• WHAT YOU ARE ASKED TO DO: Select, from the data, each line where "empty" occurs.
....................
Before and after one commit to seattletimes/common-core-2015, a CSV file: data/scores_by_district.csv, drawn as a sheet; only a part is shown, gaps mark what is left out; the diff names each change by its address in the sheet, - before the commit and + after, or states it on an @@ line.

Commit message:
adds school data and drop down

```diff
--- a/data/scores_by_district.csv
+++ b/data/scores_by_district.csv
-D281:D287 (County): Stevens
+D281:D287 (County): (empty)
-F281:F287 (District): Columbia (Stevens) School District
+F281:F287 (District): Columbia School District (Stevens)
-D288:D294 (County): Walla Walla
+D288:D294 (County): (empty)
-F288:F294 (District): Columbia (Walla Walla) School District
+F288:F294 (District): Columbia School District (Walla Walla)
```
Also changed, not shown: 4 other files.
....................
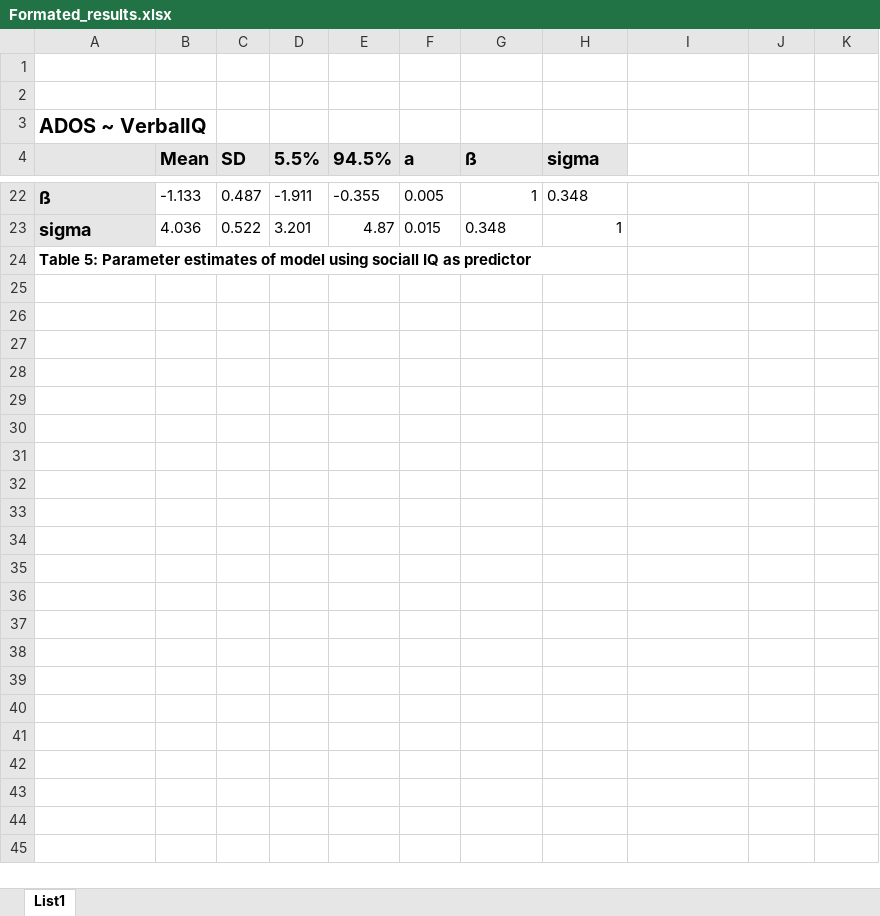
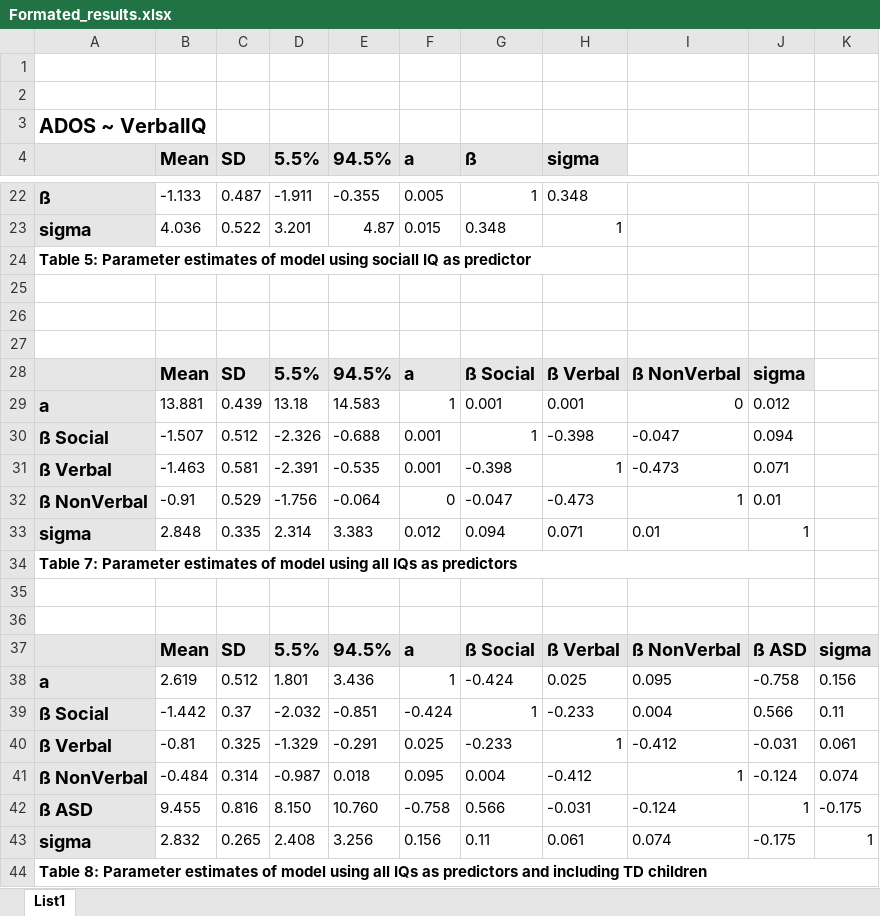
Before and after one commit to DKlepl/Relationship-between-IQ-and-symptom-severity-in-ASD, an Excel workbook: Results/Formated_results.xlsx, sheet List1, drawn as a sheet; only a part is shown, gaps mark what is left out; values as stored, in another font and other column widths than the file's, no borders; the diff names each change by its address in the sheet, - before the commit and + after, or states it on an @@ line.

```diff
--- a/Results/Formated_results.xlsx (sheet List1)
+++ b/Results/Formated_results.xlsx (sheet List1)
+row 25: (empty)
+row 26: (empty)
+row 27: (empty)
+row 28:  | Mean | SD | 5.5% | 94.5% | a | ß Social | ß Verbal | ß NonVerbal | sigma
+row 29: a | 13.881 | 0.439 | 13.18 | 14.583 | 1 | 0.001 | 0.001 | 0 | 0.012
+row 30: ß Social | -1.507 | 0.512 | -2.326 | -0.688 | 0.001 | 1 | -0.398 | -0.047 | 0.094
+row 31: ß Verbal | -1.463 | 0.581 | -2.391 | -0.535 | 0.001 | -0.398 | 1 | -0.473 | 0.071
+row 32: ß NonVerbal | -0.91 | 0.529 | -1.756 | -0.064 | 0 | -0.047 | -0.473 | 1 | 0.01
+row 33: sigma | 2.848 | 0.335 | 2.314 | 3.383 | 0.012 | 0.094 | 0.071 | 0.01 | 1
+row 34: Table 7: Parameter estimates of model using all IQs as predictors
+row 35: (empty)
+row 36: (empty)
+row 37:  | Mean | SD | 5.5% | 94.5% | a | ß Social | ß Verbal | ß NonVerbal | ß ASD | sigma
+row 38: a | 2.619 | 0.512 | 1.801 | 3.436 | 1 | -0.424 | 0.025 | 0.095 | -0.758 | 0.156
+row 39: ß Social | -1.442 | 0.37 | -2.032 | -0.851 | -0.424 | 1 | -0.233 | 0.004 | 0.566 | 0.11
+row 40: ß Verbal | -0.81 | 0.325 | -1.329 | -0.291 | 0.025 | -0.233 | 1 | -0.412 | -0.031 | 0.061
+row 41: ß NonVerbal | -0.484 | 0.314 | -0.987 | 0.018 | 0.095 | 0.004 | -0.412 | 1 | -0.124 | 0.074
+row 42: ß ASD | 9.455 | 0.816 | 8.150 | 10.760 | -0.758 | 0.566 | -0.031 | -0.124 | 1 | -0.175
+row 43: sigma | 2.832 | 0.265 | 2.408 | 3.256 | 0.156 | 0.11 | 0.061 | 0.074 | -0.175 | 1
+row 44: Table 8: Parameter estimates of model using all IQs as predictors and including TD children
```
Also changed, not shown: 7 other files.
....................
• WRITTEN REPLY:
+D281:D287 (County): (empty)
+D288:D294 (County): (empty)
+row 25: (empty)
+row 26: (empty)
+row 27: (empty)
+row 35: (empty)
+row 36: (empty)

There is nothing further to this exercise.